▶ **Activity**
Keep the pictures out of the copy and print all the entries below exactly.

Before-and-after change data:
==*==
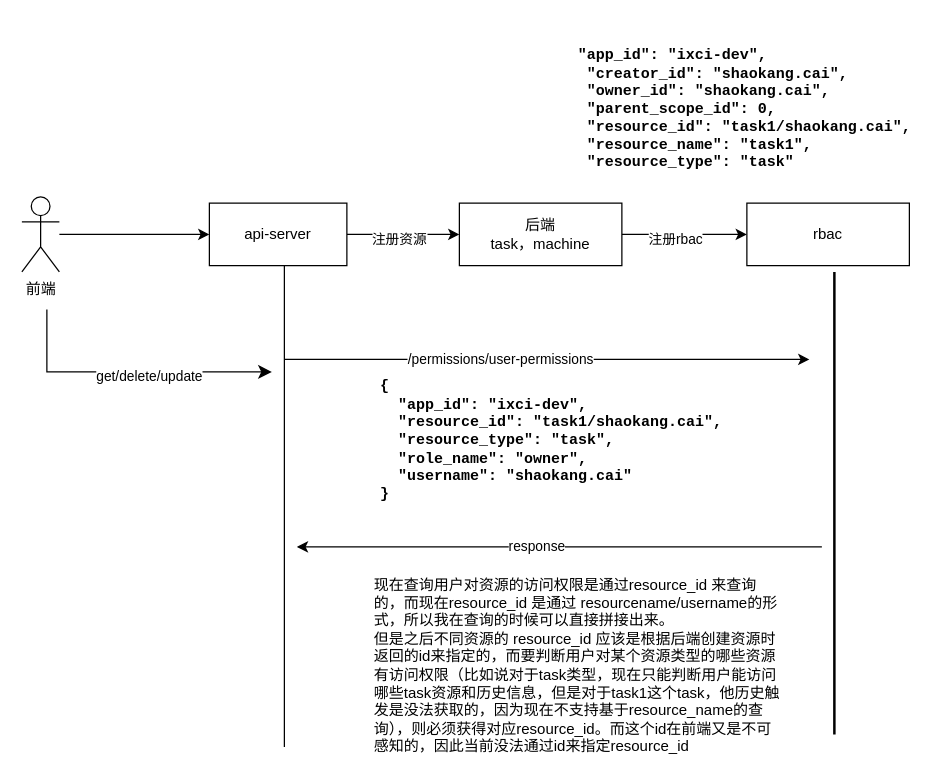
Above: 未命名绘图.drawio in AltarIbnL/AltarIbnL (draw.io), before the change. Source tidied: cells renumbered, new cells numbered last; positions are measured from the earlier drawing's top-left corner, leaving out a move shared by most shapes. Both pictures are drawn from the tidied source at 125%, with x=0, y=0 at pixel (21, 21).
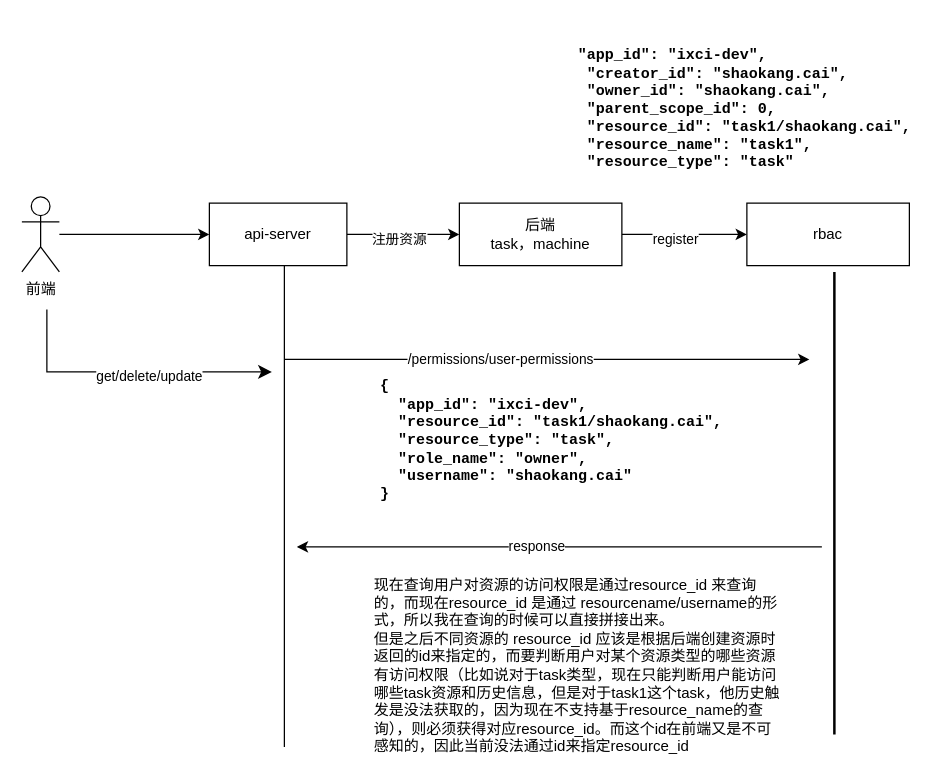
The same diagram, later.

Commit message:
更新未命名绘图.drawio

Unchanged cells that the change refers to:
```xml
<mxCell id="7" style="edgeStyle=orthogonalEdgeStyle;rounded=0;jettySize=auto;html=1;entryX=0;entryY=0.5;entryDx=0;entryDy=0;" parent="1" edge="1" source="9" target="10">
  <mxGeometry relative="1" as="geometry" />
</mxCell>
```

Diff of the diagram source:
```diff
@@
-    <mxCell id="8" value="注册rbac" style="edgeLabel;html=1;align=center;verticalAlign=middle;" parent="7" vertex="1">
+    <mxCell id="8" value="register" style="edgeLabel;html=1;align=center;verticalAlign=middle;" parent="7" vertex="1">
       <mxGeometry x="-0.16" y="-3" relative="1" as="geometry" />
     </mxCell>
```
==*==
▶ **Solution for this task**
Above: 未命名绘图.drawio in AltarIbnL/AltarIbnL (draw.io), before the change. Source tidied: cells renumbered, new cells numbered last; positions are measured from the earlier drawing's top-left corner, leaving out a move shared by most shapes. Both pictures are drawn from the tidied source at 125%, with x=0, y=0 at pixel (21, 21).
The same diagram, later.

Commit message:
更新未命名绘图.drawio

Unchanged cells that the change refers to:
```xml
<mxCell id="7" style="edgeStyle=orthogonalEdgeStyle;rounded=0;jettySize=auto;html=1;entryX=0;entryY=0.5;entryDx=0;entryDy=0;" parent="1" edge="1" source="9" target="10">
  <mxGeometry relative="1" as="geometry" />
</mxCell>
```

Diff of the diagram source:
```diff
@@
-    <mxCell id="8" value="注册rbac" style="edgeLabel;html=1;align=center;verticalAlign=middle;" parent="7" vertex="1">
+    <mxCell id="8" value="register" style="edgeLabel;html=1;align=center;verticalAlign=middle;" parent="7" vertex="1">
       <mxGeometry x="-0.16" y="-3" relative="1" as="geometry" />
     </mxCell>
```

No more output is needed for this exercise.